TASK PROMPT:
All records after this line are to be returned verbatim.

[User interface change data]
--------

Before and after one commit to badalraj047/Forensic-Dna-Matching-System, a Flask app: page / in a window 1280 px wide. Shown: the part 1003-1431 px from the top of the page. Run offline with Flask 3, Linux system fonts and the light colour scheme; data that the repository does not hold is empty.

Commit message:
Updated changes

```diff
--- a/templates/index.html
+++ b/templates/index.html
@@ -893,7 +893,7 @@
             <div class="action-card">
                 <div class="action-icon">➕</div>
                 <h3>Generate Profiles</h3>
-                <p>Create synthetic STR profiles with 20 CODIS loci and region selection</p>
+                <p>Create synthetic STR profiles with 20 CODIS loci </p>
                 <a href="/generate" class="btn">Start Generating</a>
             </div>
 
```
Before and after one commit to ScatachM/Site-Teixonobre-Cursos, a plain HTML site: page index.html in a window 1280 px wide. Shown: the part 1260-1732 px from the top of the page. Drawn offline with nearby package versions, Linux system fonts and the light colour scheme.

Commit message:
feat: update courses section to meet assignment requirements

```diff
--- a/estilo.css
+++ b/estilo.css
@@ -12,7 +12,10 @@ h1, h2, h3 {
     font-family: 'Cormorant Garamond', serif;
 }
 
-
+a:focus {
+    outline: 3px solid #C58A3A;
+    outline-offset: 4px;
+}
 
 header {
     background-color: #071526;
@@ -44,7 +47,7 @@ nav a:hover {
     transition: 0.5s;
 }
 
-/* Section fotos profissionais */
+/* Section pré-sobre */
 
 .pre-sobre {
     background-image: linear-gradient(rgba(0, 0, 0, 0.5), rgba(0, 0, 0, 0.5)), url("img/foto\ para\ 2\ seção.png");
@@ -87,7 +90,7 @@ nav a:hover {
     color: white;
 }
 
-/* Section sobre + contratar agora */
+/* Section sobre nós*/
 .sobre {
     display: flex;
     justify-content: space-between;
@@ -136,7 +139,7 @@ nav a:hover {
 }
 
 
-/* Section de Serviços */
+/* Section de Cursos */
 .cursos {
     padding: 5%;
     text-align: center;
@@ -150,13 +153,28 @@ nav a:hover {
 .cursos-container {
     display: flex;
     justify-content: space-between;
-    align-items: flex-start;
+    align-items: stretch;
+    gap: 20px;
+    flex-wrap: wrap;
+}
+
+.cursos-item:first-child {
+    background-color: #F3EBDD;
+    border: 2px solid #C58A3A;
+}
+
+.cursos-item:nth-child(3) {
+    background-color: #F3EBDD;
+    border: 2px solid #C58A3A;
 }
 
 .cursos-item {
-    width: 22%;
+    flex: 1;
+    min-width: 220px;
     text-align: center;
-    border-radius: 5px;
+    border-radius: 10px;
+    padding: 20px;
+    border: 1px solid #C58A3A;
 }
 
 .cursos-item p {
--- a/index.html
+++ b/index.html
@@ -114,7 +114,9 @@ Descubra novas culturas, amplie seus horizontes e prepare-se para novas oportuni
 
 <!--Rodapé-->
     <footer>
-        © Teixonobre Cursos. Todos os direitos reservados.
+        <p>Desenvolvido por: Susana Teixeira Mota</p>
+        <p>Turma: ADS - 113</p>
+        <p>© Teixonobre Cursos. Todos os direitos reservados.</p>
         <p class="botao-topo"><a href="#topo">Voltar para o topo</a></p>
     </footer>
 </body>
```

--------

OUTPUT:
Before and after one commit to badalraj047/Forensic-Dna-Matching-System, a Flask app: page / in a window 1280 px wide. Shown: the part 1003-1431 px from the top of the page. Run offline with Flask 3, Linux system fonts and the light colour scheme; data that the repository does not hold is empty.

Commit message:
Updated changes

```diff
--- a/templates/index.html
+++ b/templates/index.html
@@ -893,7 +893,7 @@
             <div class="action-card">
                 <div class="action-icon">➕</div>
                 <h3>Generate Profiles</h3>
-                <p>Create synthetic STR profiles with 20 CODIS loci and region selection</p>
+                <p>Create synthetic STR profiles with 20 CODIS loci </p>
                 <a href="/generate" class="btn">Start Generating</a>
             </div>
 
```
Before and after one commit to ScatachM/Site-Teixonobre-Cursos, a plain HTML site: page index.html in a window 1280 px wide. Shown: the part 1260-1732 px from the top of the page. Drawn offline with nearby package versions, Linux system fonts and the light colour scheme.

Commit message:
feat: update courses section to meet assignment requirements

```diff
--- a/estilo.css
+++ b/estilo.css
@@ -12,7 +12,10 @@ h1, h2, h3 {
     font-family: 'Cormorant Garamond', serif;
 }
 
-
+a:focus {
+    outline: 3px solid #C58A3A;
+    outline-offset: 4px;
+}
 
 header {
     background-color: #071526;
@@ -44,7 +47,7 @@ nav a:hover {
     transition: 0.5s;
 }
 
-/* Section fotos profissionais */
+/* Section pré-sobre */
 
 .pre-sobre {
     background-image: linear-gradient(rgba(0, 0, 0, 0.5), rgba(0, 0, 0, 0.5)), url("img/foto\ para\ 2\ seção.png");
@@ -87,7 +90,7 @@ nav a:hover {
     color: white;
 }
 
-/* Section sobre + contratar agora */
+/* Section sobre nós*/
 .sobre {
     display: flex;
     justify-content: space-between;
@@ -136,7 +139,7 @@ nav a:hover {
 }
 
 
-/* Section de Serviços */
+/* Section de Cursos */
 .cursos {
     padding: 5%;
     text-align: center;
@@ -150,13 +153,28 @@ nav a:hover {
 .cursos-container {
     display: flex;
     justify-content: space-between;
-    align-items: flex-start;
+    align-items: stretch;
+    gap: 20px;
+    flex-wrap: wrap;
+}
+
+.cursos-item:first-child {
+    background-color: #F3EBDD;
+    border: 2px solid #C58A3A;
+}
+
+.cursos-item:nth-child(3) {
+    background-color: #F3EBDD;
+    border: 2px solid #C58A3A;
 }
 
 .cursos-item {
-    width: 22%;
+    flex: 1;
+    min-width: 220px;
     text-align: center;
-    border-radius: 5px;
+    border-radius: 10px;
+    padding: 20px;
+    border: 1px solid #C58A3A;
 }
 
 .cursos-item p {
--- a/index.html
+++ b/index.html
@@ -114,7 +114,9 @@ Descubra novas culturas, amplie seus horizontes e prepare-se para novas oportuni
 
 <!--Rodapé-->
     <footer>
-        © Teixonobre Cursos. Todos os direitos reservados.
+        <p>Desenvolvido por: Susana Teixeira Mota</p>
+        <p>Turma: ADS - 113</p>
+        <p>© Teixonobre Cursos. Todos os direitos reservados.</p>
         <p class="botao-topo"><a href="#topo">Voltar para o topo</a></p>
     </footer>
 </body>
```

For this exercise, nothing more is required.